Segment Start: DATASET EXTRACT

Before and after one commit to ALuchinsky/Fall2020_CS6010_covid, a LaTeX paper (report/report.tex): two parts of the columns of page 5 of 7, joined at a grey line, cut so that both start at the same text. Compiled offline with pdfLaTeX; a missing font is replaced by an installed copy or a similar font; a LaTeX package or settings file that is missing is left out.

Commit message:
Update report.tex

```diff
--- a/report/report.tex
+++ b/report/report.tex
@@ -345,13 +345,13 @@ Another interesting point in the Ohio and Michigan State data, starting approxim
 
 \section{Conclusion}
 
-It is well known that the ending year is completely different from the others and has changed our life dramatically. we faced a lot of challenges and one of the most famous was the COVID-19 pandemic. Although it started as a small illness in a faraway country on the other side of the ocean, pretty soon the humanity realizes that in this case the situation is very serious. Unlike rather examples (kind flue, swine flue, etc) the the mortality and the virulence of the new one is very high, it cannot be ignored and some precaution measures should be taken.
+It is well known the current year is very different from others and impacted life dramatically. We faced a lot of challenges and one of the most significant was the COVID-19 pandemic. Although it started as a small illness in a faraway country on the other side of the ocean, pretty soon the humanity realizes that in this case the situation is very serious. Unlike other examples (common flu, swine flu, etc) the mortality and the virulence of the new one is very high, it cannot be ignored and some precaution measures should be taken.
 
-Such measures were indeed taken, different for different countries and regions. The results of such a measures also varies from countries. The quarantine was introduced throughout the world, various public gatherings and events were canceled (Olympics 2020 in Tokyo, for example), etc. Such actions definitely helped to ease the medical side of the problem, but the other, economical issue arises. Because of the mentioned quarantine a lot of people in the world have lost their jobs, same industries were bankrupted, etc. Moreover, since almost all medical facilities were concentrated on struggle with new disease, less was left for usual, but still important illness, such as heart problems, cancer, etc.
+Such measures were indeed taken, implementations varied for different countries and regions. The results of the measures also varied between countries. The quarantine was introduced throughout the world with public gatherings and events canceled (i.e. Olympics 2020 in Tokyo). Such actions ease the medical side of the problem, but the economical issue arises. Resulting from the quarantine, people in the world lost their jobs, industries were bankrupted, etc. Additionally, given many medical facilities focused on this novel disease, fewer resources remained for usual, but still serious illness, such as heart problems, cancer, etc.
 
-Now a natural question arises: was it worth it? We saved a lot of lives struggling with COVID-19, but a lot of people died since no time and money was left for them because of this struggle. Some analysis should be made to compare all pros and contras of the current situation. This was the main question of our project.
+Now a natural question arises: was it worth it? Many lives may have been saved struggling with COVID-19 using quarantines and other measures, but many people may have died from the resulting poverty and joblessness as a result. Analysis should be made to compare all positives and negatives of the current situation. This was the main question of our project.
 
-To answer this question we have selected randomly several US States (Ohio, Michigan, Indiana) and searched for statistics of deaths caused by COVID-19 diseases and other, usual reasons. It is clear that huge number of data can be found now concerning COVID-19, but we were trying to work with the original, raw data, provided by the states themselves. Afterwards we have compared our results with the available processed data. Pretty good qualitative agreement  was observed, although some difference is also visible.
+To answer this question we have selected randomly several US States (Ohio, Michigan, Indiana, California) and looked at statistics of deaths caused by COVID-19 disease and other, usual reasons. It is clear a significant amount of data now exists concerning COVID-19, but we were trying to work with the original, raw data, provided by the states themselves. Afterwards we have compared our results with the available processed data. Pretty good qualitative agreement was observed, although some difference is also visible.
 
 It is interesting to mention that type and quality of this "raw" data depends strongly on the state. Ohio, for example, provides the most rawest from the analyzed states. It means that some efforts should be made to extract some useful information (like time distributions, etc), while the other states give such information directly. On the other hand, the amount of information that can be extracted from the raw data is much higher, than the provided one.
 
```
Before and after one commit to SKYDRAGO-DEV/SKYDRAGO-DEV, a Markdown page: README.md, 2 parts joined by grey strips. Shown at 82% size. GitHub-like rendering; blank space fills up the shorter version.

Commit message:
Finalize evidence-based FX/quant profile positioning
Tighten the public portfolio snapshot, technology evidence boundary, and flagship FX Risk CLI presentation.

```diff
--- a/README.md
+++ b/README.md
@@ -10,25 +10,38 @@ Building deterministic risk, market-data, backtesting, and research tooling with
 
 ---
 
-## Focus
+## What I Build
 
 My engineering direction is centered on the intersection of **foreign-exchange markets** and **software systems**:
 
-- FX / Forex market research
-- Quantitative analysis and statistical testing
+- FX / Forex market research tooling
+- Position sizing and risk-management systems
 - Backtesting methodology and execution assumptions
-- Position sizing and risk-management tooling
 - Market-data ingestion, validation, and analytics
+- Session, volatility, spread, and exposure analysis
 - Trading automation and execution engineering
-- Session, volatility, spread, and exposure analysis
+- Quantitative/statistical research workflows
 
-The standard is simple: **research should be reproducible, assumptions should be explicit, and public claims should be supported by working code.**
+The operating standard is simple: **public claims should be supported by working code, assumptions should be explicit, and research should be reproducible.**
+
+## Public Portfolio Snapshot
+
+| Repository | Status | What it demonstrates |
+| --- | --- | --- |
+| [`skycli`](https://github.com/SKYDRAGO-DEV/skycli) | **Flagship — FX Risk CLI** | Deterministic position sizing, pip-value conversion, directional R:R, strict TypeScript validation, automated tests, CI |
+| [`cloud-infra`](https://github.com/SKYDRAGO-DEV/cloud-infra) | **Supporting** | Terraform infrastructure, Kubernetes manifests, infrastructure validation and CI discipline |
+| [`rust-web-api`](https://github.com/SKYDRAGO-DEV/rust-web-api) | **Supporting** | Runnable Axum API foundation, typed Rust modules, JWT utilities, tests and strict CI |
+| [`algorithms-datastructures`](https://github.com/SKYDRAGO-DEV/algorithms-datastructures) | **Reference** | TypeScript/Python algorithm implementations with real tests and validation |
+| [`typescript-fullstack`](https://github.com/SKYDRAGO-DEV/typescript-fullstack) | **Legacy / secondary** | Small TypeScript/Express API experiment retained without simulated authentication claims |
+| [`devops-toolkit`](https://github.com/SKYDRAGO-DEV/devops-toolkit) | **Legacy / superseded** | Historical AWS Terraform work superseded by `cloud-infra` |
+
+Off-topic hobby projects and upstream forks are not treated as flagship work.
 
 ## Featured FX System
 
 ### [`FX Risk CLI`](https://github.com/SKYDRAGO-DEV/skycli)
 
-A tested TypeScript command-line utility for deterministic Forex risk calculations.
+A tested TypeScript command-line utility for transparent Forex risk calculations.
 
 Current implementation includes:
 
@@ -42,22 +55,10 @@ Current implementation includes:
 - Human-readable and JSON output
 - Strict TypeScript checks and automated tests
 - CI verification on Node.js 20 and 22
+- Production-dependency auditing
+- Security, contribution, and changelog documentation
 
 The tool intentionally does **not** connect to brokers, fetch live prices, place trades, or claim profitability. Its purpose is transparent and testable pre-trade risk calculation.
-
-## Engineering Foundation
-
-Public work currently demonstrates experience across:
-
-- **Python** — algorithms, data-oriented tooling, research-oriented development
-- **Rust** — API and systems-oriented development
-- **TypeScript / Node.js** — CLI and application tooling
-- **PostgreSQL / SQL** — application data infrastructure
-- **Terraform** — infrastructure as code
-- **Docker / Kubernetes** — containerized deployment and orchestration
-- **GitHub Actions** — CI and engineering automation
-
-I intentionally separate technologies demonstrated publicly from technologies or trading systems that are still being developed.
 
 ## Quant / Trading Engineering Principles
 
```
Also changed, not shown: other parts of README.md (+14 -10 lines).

Segment End: DATASET EXTRACT

PROBLEM DESCRIPTION
The data above should be copied out with complete accuracy.

ANSWER TO THE EXERCISE
Before and after one commit to ALuchinsky/Fall2020_CS6010_covid, a LaTeX paper (report/report.tex): two parts of the columns of page 5 of 7, joined at a grey line, cut so that both start at the same text. Compiled offline with pdfLaTeX; a missing font is replaced by an installed copy or a similar font; a LaTeX package or settings file that is missing is left out.

Commit message:
Update report.tex

```diff
--- a/report/report.tex
+++ b/report/report.tex
@@ -345,13 +345,13 @@ Another interesting point in the Ohio and Michigan State data, starting approxim
 
 \section{Conclusion}
 
-It is well known that the ending year is completely different from the others and has changed our life dramatically. we faced a lot of challenges and one of the most famous was the COVID-19 pandemic. Although it started as a small illness in a faraway country on the other side of the ocean, pretty soon the humanity realizes that in this case the situation is very serious. Unlike rather examples (kind flue, swine flue, etc) the the mortality and the virulence of the new one is very high, it cannot be ignored and some precaution measures should be taken.
+It is well known the current year is very different from others and impacted life dramatically. We faced a lot of challenges and one of the most significant was the COVID-19 pandemic. Although it started as a small illness in a faraway country on the other side of the ocean, pretty soon the humanity realizes that in this case the situation is very serious. Unlike other examples (common flu, swine flu, etc) the mortality and the virulence of the new one is very high, it cannot be ignored and some precaution measures should be taken.
 
-Such measures were indeed taken, different for different countries and regions. The results of such a measures also varies from countries. The quarantine was introduced throughout the world, various public gatherings and events were canceled (Olympics 2020 in Tokyo, for example), etc. Such actions definitely helped to ease the medical side of the problem, but the other, economical issue arises. Because of the mentioned quarantine a lot of people in the world have lost their jobs, same industries were bankrupted, etc. Moreover, since almost all medical facilities were concentrated on struggle with new disease, less was left for usual, but still important illness, such as heart problems, cancer, etc.
+Such measures were indeed taken, implementations varied for different countries and regions. The results of the measures also varied between countries. The quarantine was introduced throughout the world with public gatherings and events canceled (i.e. Olympics 2020 in Tokyo). Such actions ease the medical side of the problem, but the economical issue arises. Resulting from the quarantine, people in the world lost their jobs, industries were bankrupted, etc. Additionally, given many medical facilities focused on this novel disease, fewer resources remained for usual, but still serious illness, such as heart problems, cancer, etc.
 
-Now a natural question arises: was it worth it? We saved a lot of lives struggling with COVID-19, but a lot of people died since no time and money was left for them because of this struggle. Some analysis should be made to compare all pros and contras of the current situation. This was the main question of our project.
+Now a natural question arises: was it worth it? Many lives may have been saved struggling with COVID-19 using quarantines and other measures, but many people may have died from the resulting poverty and joblessness as a result. Analysis should be made to compare all positives and negatives of the current situation. This was the main question of our project.
 
-To answer this question we have selected randomly several US States (Ohio, Michigan, Indiana) and searched for statistics of deaths caused by COVID-19 diseases and other, usual reasons. It is clear that huge number of data can be found now concerning COVID-19, but we were trying to work with the original, raw data, provided by the states themselves. Afterwards we have compared our results with the available processed data. Pretty good qualitative agreement  was observed, although some difference is also visible.
+To answer this question we have selected randomly several US States (Ohio, Michigan, Indiana, California) and looked at statistics of deaths caused by COVID-19 disease and other, usual reasons. It is clear a significant amount of data now exists concerning COVID-19, but we were trying to work with the original, raw data, provided by the states themselves. Afterwards we have compared our results with the available processed data. Pretty good qualitative agreement was observed, although some difference is also visible.
 
 It is interesting to mention that type and quality of this "raw" data depends strongly on the state. Ohio, for example, provides the most rawest from the analyzed states. It means that some efforts should be made to extract some useful information (like time distributions, etc), while the other states give such information directly. On the other hand, the amount of information that can be extracted from the raw data is much higher, than the provided one.
 
```
Before and after one commit to SKYDRAGO-DEV/SKYDRAGO-DEV, a Markdown page: README.md, 2 parts joined by grey strips. Shown at 82% size. GitHub-like rendering; blank space fills up the shorter version.

Commit message:
Finalize evidence-based FX/quant profile positioning
Tighten the public portfolio snapshot, technology evidence boundary, and flagship FX Risk CLI presentation.

```diff
--- a/README.md
+++ b/README.md
@@ -10,25 +10,38 @@ Building deterministic risk, market-data, backtesting, and research tooling with
 
 ---
 
-## Focus
+## What I Build
 
 My engineering direction is centered on the intersection of **foreign-exchange markets** and **software systems**:
 
-- FX / Forex market research
-- Quantitative analysis and statistical testing
+- FX / Forex market research tooling
+- Position sizing and risk-management systems
 - Backtesting methodology and execution assumptions
-- Position sizing and risk-management tooling
 - Market-data ingestion, validation, and analytics
+- Session, volatility, spread, and exposure analysis
 - Trading automation and execution engineering
-- Session, volatility, spread, and exposure analysis
+- Quantitative/statistical research workflows
 
-The standard is simple: **research should be reproducible, assumptions should be explicit, and public claims should be supported by working code.**
+The operating standard is simple: **public claims should be supported by working code, assumptions should be explicit, and research should be reproducible.**
+
+## Public Portfolio Snapshot
+
+| Repository | Status | What it demonstrates |
+| --- | --- | --- |
+| [`skycli`](https://github.com/SKYDRAGO-DEV/skycli) | **Flagship — FX Risk CLI** | Deterministic position sizing, pip-value conversion, directional R:R, strict TypeScript validation, automated tests, CI |
+| [`cloud-infra`](https://github.com/SKYDRAGO-DEV/cloud-infra) | **Supporting** | Terraform infrastructure, Kubernetes manifests, infrastructure validation and CI discipline |
+| [`rust-web-api`](https://github.com/SKYDRAGO-DEV/rust-web-api) | **Supporting** | Runnable Axum API foundation, typed Rust modules, JWT utilities, tests and strict CI |
+| [`algorithms-datastructures`](https://github.com/SKYDRAGO-DEV/algorithms-datastructures) | **Reference** | TypeScript/Python algorithm implementations with real tests and validation |
+| [`typescript-fullstack`](https://github.com/SKYDRAGO-DEV/typescript-fullstack) | **Legacy / secondary** | Small TypeScript/Express API experiment retained without simulated authentication claims |
+| [`devops-toolkit`](https://github.com/SKYDRAGO-DEV/devops-toolkit) | **Legacy / superseded** | Historical AWS Terraform work superseded by `cloud-infra` |
+
+Off-topic hobby projects and upstream forks are not treated as flagship work.
 
 ## Featured FX System
 
 ### [`FX Risk CLI`](https://github.com/SKYDRAGO-DEV/skycli)
 
-A tested TypeScript command-line utility for deterministic Forex risk calculations.
+A tested TypeScript command-line utility for transparent Forex risk calculations.
 
 Current implementation includes:
 
@@ -42,22 +55,10 @@ Current implementation includes:
 - Human-readable and JSON output
 - Strict TypeScript checks and automated tests
 - CI verification on Node.js 20 and 22
+- Production-dependency auditing
+- Security, contribution, and changelog documentation
 
 The tool intentionally does **not** connect to brokers, fetch live prices, place trades, or claim profitability. Its purpose is transparent and testable pre-trade risk calculation.
-
-## Engineering Foundation
-
-Public work currently demonstrates experience across:
-
-- **Python** — algorithms, data-oriented tooling, research-oriented development
-- **Rust** — API and systems-oriented development
-- **TypeScript / Node.js** — CLI and application tooling
-- **PostgreSQL / SQL** — application data infrastructure
-- **Terraform** — infrastructure as code
-- **Docker / Kubernetes** — containerized deployment and orchestration
-- **GitHub Actions** — CI and engineering automation
-
-I intentionally separate technologies demonstrated publicly from technologies or trading systems that are still being developed.
 
 ## Quant / Trading Engineering Principles
 
```
Also changed, not shown: other parts of README.md (+14 -10 lines).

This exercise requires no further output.